> _Goal of the exercise_: Leaving out the pictures, copy each record below exactly.

'''

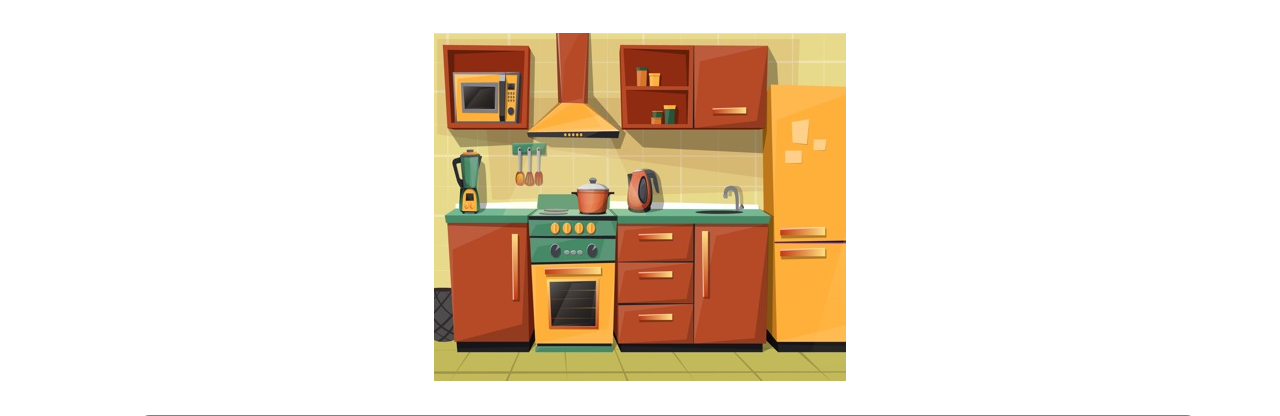
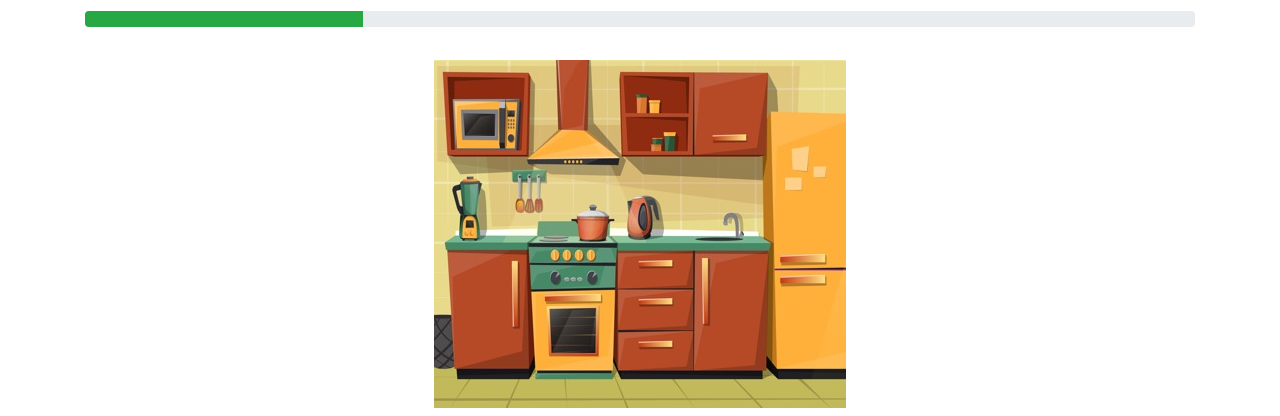
Before and after one commit to govi218/energenies, a Flask app: template application/app/templates/home.html in a window 1280 px wide. Shown: the part 69-485 px from the top of the page. Run offline with Flask 2, Linux system fonts and the light colour scheme; the template is opened without the code that fills it: values that come from a table or form of the project are taken from there, most other values are stand-ins (such as "Sample title", 1, 10 or a date in 2020); grey boxes marked "Sample" are stand-in pictures; some libraries are stand-ins or nearby versions.

Commit message:
added basic progress bar

```diff
--- a/application/app/templates/topnav.html
+++ b/application/app/templates/topnav.html
@@ -37,3 +37,9 @@
 
     </div>
 </nav>
+<div style="margin-top: 1%;">
+    <div class="progress">
+        <div class="progress-bar bg-success" role="progressbar" style="width: 25%" aria-valuenow="25" aria-valuemin="0"
+            aria-valuemax="100"></div>
+    </div>
+</div>
```
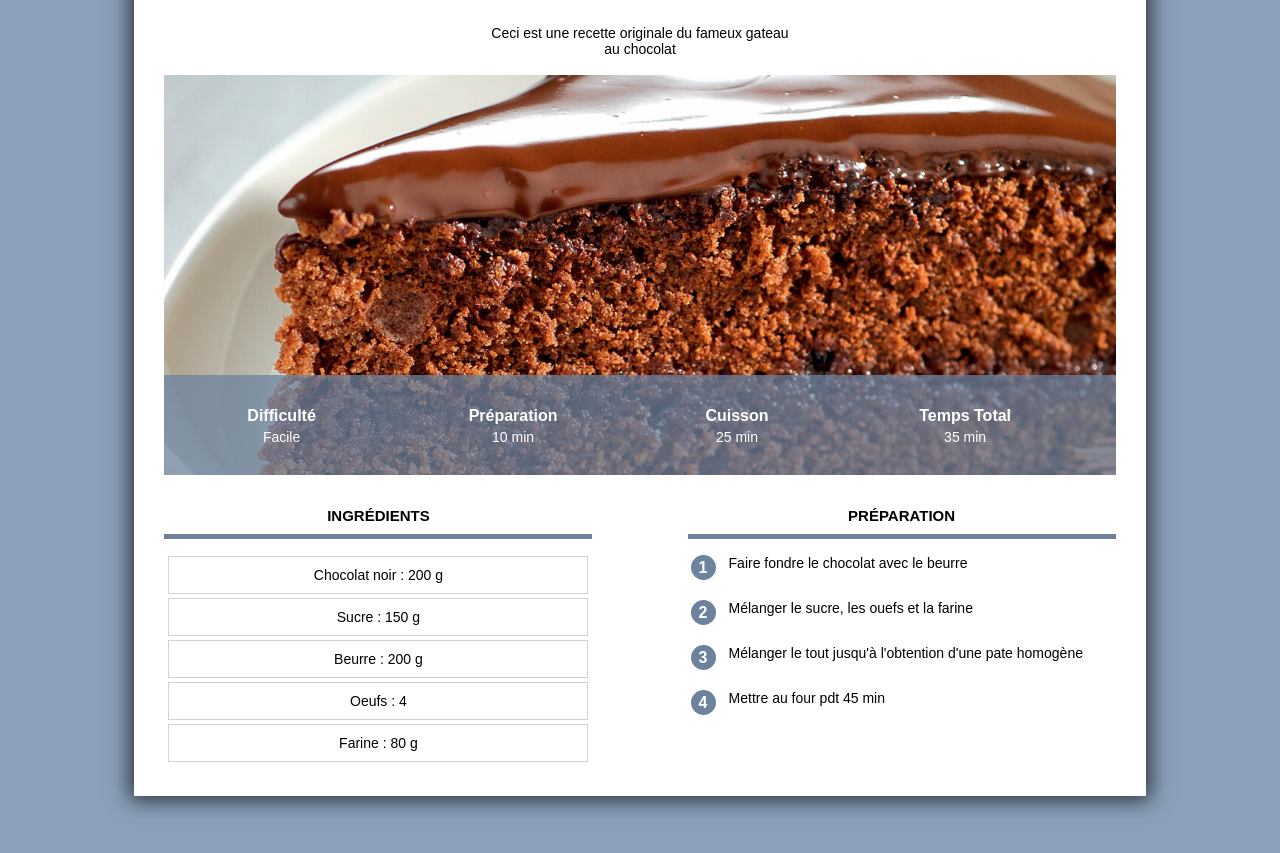
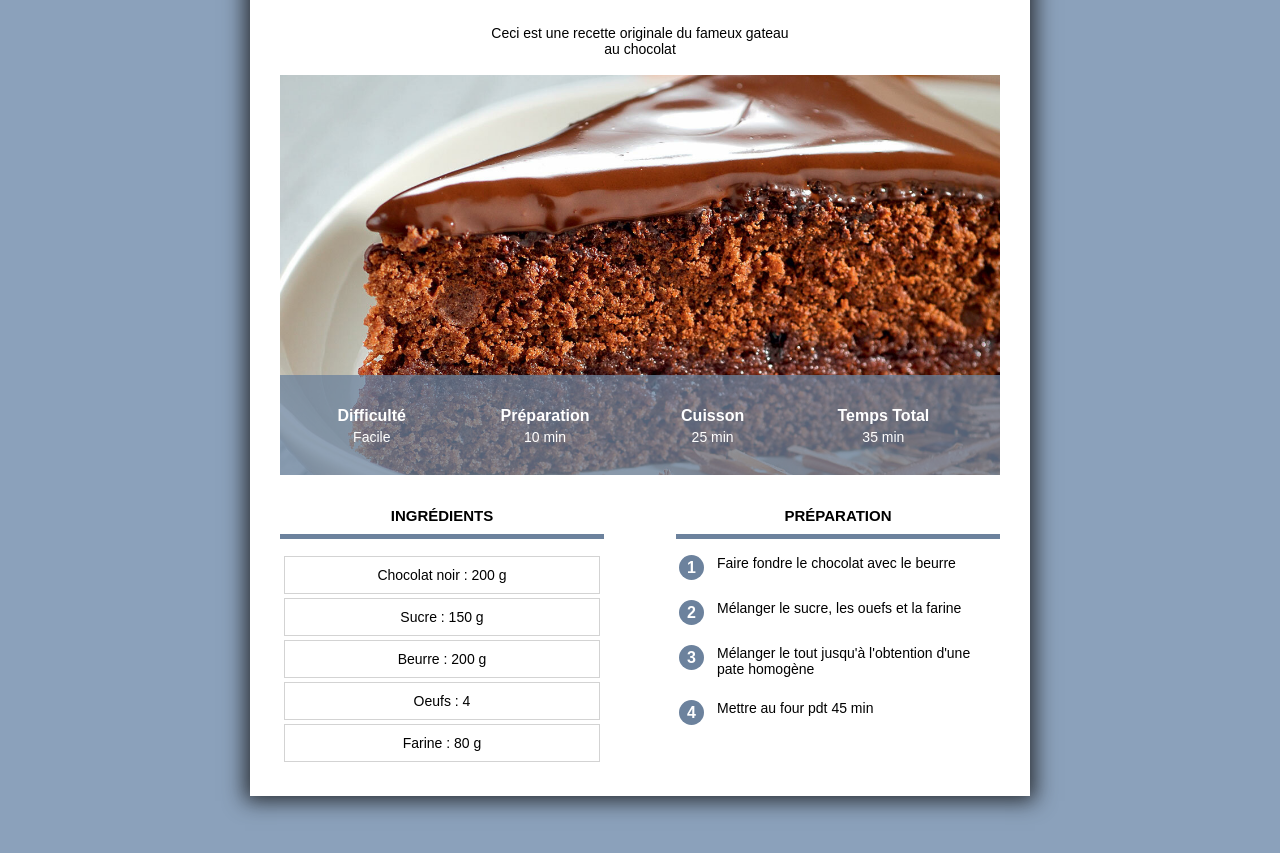
Before and after one commit to doctau93/doopen, a plain HTML site: page index.html in a window 1280 px wide. Shown: the part 163-1016 px from the top of the page. Drawn offline with Linux system fonts and the light colour scheme.

Commit message:
Add files via upload

```diff
--- a/gateau_chocolat.css
+++ b/gateau_chocolat.css
@@ -43,10 +43,9 @@ p.description {
 
 div.contenu {
     background-color: white;
-    margin: 60px 10% 80px 10%;
-    min-width: 350px;
-    padding: 0px 30px 30px 30px;
-    box-shadow: 0px 0px 20px 4px #111111CC;
+    margin: 40px 8px 40px 8px;
+    padding: 0px 8px 20px 8px;
+    box-shadow: 0px 0px 8px 1px #111111CC;
     overflow: visible;
 }
 
@@ -60,7 +59,7 @@ table.infos {
     position: absolute;
     bottom: 0;
     width: 100%;
-    height: 100px;
+    height: 50px;
     color: white;
     background-color: #6c829Dc0;
     padding: 15px;
@@ -68,12 +67,12 @@ table.infos {
 
 table.infos td {
     text-align: center;
-    font-size: 14px;
+    font-size: 12px;
     vertical-align: top;
 }
 
 table.infos th {
-    font-size: 16px;
+    font-size: 14px;
     vertical-align: bottom;
 }
 
@@ -90,7 +89,7 @@ img.infos {
 }
 
 div.colonne {
-    width: 45%;
+    width: 100%;
     margin-top: 20px;
 }
 
@@ -105,11 +104,9 @@ div.colonne h2 {
 div.colonne1 {
     float: left;
     display: inline-block;
-    margin-right: 10%;
 }
 
 div.colonne2 {
-    float: right;
 }
 
 div.colonne-ingred p {
@@ -142,3 +139,46 @@ table.prepa td.prepa_td {
     padding-bottom: 20px;
     font-size: 14px;
 }
+
+/* CSS pour ordinateur */
+@media only screen and (min-width: 768px) {
+    div.contenu {
+        margin: 60px 10% 80px 10%;
+        padding: 0px 30px 30px 30px;
+        box-shadow: 0px 0px 20px 5px #111111CC;
+        min-width: 350px;
+    }
+
+    table.infos {
+        height: 100px;
+    }
+
+    table.infos td {
+        font-size: 14px;
+    }
+
+    table.infos th {
+        font-size: 16px;
+    }
+
+    div.colonne {
+        width: 45%;
+    }
+
+    div.colonne1 {
+        float: left;
+        margin-right: 10%;
+    }
+
+    div.colonne2 {
+        float: right;
+    }
+}
+
+@media only screen and (min-width: 900px) {
+    div.contenu {
+        margin-left: auto;
+        margin-right: auto;
+        max-width: 720px;
+    }
+}
--- a/index.html
+++ b/index.html
@@ -3,6 +3,7 @@
     <head>
         <title>Mon Gateau Au Chocolat</title>
         <meta charset="UTF-8">
+        <meta name="viewport" content="width=device-width, initial-scale=1.0">
         <link rel="stylesheet" href="gateau_chocolat.css">
     </head>
     <body>
```
Also changed, not shown: gateau_chocolat.html (+1 -0 lines).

'''

> _Task response_:
Before and after one commit to govi218/energenies, a Flask app: template application/app/templates/home.html in a window 1280 px wide. Shown: the part 69-485 px from the top of the page. Run offline with Flask 2, Linux system fonts and the light colour scheme; the template is opened without the code that fills it: values that come from a table or form of the project are taken from there, most other values are stand-ins (such as "Sample title", 1, 10 or a date in 2020); grey boxes marked "Sample" are stand-in pictures; some libraries are stand-ins or nearby versions.

Commit message:
added basic progress bar

```diff
--- a/application/app/templates/topnav.html
+++ b/application/app/templates/topnav.html
@@ -37,3 +37,9 @@
 
     </div>
 </nav>
+<div style="margin-top: 1%;">
+    <div class="progress">
+        <div class="progress-bar bg-success" role="progressbar" style="width: 25%" aria-valuenow="25" aria-valuemin="0"
+            aria-valuemax="100"></div>
+    </div>
+</div>
```
Before and after one commit to doctau93/doopen, a plain HTML site: page index.html in a window 1280 px wide. Shown: the part 163-1016 px from the top of the page. Drawn offline with Linux system fonts and the light colour scheme.

Commit message:
Add files via upload

```diff
--- a/gateau_chocolat.css
+++ b/gateau_chocolat.css
@@ -43,10 +43,9 @@ p.description {
 
 div.contenu {
     background-color: white;
-    margin: 60px 10% 80px 10%;
-    min-width: 350px;
-    padding: 0px 30px 30px 30px;
-    box-shadow: 0px 0px 20px 4px #111111CC;
+    margin: 40px 8px 40px 8px;
+    padding: 0px 8px 20px 8px;
+    box-shadow: 0px 0px 8px 1px #111111CC;
     overflow: visible;
 }
 
@@ -60,7 +59,7 @@ table.infos {
     position: absolute;
     bottom: 0;
     width: 100%;
-    height: 100px;
+    height: 50px;
     color: white;
     background-color: #6c829Dc0;
     padding: 15px;
@@ -68,12 +67,12 @@ table.infos {
 
 table.infos td {
     text-align: center;
-    font-size: 14px;
+    font-size: 12px;
     vertical-align: top;
 }
 
 table.infos th {
-    font-size: 16px;
+    font-size: 14px;
     vertical-align: bottom;
 }
 
@@ -90,7 +89,7 @@ img.infos {
 }
 
 div.colonne {
-    width: 45%;
+    width: 100%;
     margin-top: 20px;
 }
 
@@ -105,11 +104,9 @@ div.colonne h2 {
 div.colonne1 {
     float: left;
     display: inline-block;
-    margin-right: 10%;
 }
 
 div.colonne2 {
-    float: right;
 }
 
 div.colonne-ingred p {
@@ -142,3 +139,46 @@ table.prepa td.prepa_td {
     padding-bottom: 20px;
     font-size: 14px;
 }
+
+/* CSS pour ordinateur */
+@media only screen and (min-width: 768px) {
+    div.contenu {
+        margin: 60px 10% 80px 10%;
+        padding: 0px 30px 30px 30px;
+        box-shadow: 0px 0px 20px 5px #111111CC;
+        min-width: 350px;
+    }
+
+    table.infos {
+        height: 100px;
+    }
+
+    table.infos td {
+        font-size: 14px;
+    }
+
+    table.infos th {
+        font-size: 16px;
+    }
+
+    div.colonne {
+        width: 45%;
+    }
+
+    div.colonne1 {
+        float: left;
+        margin-right: 10%;
+    }
+
+    div.colonne2 {
+        float: right;
+    }
+}
+
+@media only screen and (min-width: 900px) {
+    div.contenu {
+        margin-left: auto;
+        margin-right: auto;
+        max-width: 720px;
+    }
+}
--- a/index.html
+++ b/index.html
@@ -3,6 +3,7 @@
     <head>
         <title>Mon Gateau Au Chocolat</title>
         <meta charset="UTF-8">
+        <meta name="viewport" content="width=device-width, initial-scale=1.0">
         <link rel="stylesheet" href="gateau_chocolat.css">
     </head>
     <body>
```
Also changed, not shown: gateau_chocolat.html (+1 -0 lines).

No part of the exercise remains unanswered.